In regard to the bookstore, that was no doubt a bit of hyperbole. But it’s true that when I walk into a Christian bookstore I basically realize looking at those books and the cover designs that those books all present an idealized reality. They’re not dealing with life as it is. I don’t believe in idealized characters. I don’t think that the purpose of fiction is to make people feel good. One of the functions of literature, rather than to affirm our already too easily held opinions, is instead to challenge them. I see most of the novels in Christian bookstores providing a sort of comfort and idealized reality and I just disagree with that.

I think early in your life as a writer you decide whether you’re going to write books like that or be honest. I feel as a Christian I can only try to be as honest as possible. That’s part of the difficulty I have with Christian romances. I just don’t find them honest and that troubles me.
There is also the fact that Christian writers whom I admire are not in the Christian bookstores. You will not find Christian literary writers like Flannery O’ Connor, Graham Greene, Kathleen Norris, or Anne Lamott in Christian bookstores. And I’d rather be with those people.

Leax- You seem to be very conscious at a certain point in your career where you want to go. What happened to me working out of Houghton was that I got waylaid by the Christian community. At the age of 25 if someone told me I would spend 37 years at Houghton College and be published by Christian publishers I would have just laughed. It was not my dream and my early publishing was all in literary journals.

But out of the consequence of working within the community, I started to be asked by Christian publishers for work. Suddenly I was a Christian writer. I never felt very Christian in my writing and so what has happened for me is extraordinary. I have managed within my Christian community to write literary work.

When I was in my 50’s I had to deliberately go back to the journals to prove to myself that this work was real. That leads me to my last question. What could you say at this point in your career about the stewardship of your gifts?
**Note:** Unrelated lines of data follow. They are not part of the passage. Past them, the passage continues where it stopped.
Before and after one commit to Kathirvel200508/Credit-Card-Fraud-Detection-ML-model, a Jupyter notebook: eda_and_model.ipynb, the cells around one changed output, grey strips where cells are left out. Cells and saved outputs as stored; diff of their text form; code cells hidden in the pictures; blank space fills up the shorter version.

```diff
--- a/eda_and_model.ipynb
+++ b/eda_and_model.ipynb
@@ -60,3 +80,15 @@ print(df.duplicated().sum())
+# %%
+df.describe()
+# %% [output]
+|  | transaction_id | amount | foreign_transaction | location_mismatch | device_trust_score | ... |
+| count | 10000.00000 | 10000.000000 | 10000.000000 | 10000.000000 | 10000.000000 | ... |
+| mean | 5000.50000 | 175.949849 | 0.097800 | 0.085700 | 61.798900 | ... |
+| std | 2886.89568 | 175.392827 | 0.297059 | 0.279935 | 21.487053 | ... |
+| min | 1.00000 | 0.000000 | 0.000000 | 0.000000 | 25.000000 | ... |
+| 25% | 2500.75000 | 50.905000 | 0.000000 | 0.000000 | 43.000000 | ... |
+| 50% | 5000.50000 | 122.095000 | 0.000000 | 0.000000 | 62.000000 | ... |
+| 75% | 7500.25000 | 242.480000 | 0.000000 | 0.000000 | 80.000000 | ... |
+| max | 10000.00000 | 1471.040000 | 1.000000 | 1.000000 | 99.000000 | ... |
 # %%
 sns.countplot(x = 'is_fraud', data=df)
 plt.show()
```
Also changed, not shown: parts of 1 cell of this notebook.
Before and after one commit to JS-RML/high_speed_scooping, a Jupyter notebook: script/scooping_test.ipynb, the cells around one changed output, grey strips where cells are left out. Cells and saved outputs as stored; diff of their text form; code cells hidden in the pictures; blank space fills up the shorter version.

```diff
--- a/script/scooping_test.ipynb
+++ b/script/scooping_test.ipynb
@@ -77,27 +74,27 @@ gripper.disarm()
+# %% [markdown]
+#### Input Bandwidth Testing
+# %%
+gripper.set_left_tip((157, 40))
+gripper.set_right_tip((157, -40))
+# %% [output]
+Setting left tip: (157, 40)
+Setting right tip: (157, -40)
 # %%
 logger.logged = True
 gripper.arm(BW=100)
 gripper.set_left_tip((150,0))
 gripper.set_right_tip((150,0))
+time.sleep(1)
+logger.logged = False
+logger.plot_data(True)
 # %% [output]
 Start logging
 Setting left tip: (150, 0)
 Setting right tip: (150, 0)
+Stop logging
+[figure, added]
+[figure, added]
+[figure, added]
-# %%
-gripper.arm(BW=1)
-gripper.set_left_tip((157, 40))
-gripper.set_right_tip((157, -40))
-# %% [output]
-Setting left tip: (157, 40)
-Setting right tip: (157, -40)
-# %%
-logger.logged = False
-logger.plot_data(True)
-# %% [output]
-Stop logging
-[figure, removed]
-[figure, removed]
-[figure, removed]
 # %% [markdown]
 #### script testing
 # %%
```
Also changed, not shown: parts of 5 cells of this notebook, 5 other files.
Cook- I think every writer has to work that out in the sanctity of his or her writing room. What works for one writer doesn’t necessarily work for another. I believe too that there are different types of Christian publishers. When a publisher says my characters have to be a certain way and that there may not be certain type of language, immediately I know that publisher is not for me.

You really have to ascertain what God’s will for your life as a writer is. What it meant for Flannery O’ Connor it did not mean for Frederick Buechner or for Kathleen Norris or for Jack Leax. We’re all individual and look at the world in our own way, we all have our own subject matter that we write about. I think in your heart you have to try to search what God’s will for you as a writer is in terms of what you write about, where you publish and who your audience is. What I have tried to achieve in my life is not necessarily what someone else should aim for. I think here too we have freedom in Christ. That freedom is there for a purpose and we have to work that out with fear and trembling.

Leax- Fear and trembling and struggle. And it’s never easy. Thank you.